▶ **Task brief**:
An exact reproduction of the data below is the required answer.

Segment Start: Task data

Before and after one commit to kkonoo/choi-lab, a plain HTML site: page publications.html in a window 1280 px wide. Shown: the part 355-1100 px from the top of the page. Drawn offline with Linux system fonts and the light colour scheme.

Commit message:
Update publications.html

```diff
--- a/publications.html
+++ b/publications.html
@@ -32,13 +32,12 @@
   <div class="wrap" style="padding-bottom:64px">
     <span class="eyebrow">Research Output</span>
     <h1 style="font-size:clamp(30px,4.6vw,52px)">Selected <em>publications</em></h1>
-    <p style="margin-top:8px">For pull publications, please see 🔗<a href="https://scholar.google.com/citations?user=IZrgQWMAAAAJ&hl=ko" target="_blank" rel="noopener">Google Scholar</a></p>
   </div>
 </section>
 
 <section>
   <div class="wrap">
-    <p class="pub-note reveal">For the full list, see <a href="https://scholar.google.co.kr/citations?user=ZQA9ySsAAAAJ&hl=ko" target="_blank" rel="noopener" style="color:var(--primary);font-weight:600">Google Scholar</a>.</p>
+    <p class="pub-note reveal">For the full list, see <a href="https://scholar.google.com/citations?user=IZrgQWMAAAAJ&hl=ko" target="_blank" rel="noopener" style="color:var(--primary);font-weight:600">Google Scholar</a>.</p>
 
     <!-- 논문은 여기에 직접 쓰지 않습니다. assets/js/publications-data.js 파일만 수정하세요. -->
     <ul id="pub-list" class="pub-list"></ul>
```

Segment End: Task data

▶ **Solved problem**:
Before and after one commit to kkonoo/choi-lab, a plain HTML site: page publications.html in a window 1280 px wide. Shown: the part 355-1100 px from the top of the page. Drawn offline with Linux system fonts and the light colour scheme.

Commit message:
Update publications.html

```diff
--- a/publications.html
+++ b/publications.html
@@ -32,13 +32,12 @@
   <div class="wrap" style="padding-bottom:64px">
     <span class="eyebrow">Research Output</span>
     <h1 style="font-size:clamp(30px,4.6vw,52px)">Selected <em>publications</em></h1>
-    <p style="margin-top:8px">For pull publications, please see 🔗<a href="https://scholar.google.com/citations?user=IZrgQWMAAAAJ&hl=ko" target="_blank" rel="noopener">Google Scholar</a></p>
   </div>
 </section>
 
 <section>
   <div class="wrap">
-    <p class="pub-note reveal">For the full list, see <a href="https://scholar.google.co.kr/citations?user=ZQA9ySsAAAAJ&hl=ko" target="_blank" rel="noopener" style="color:var(--primary);font-weight:600">Google Scholar</a>.</p>
+    <p class="pub-note reveal">For the full list, see <a href="https://scholar.google.com/citations?user=IZrgQWMAAAAJ&hl=ko" target="_blank" rel="noopener" style="color:var(--primary);font-weight:600">Google Scholar</a>.</p>
 
     <!-- 논문은 여기에 직접 쓰지 않습니다. assets/js/publications-data.js 파일만 수정하세요. -->
     <ul id="pub-list" class="pub-list"></ul>
```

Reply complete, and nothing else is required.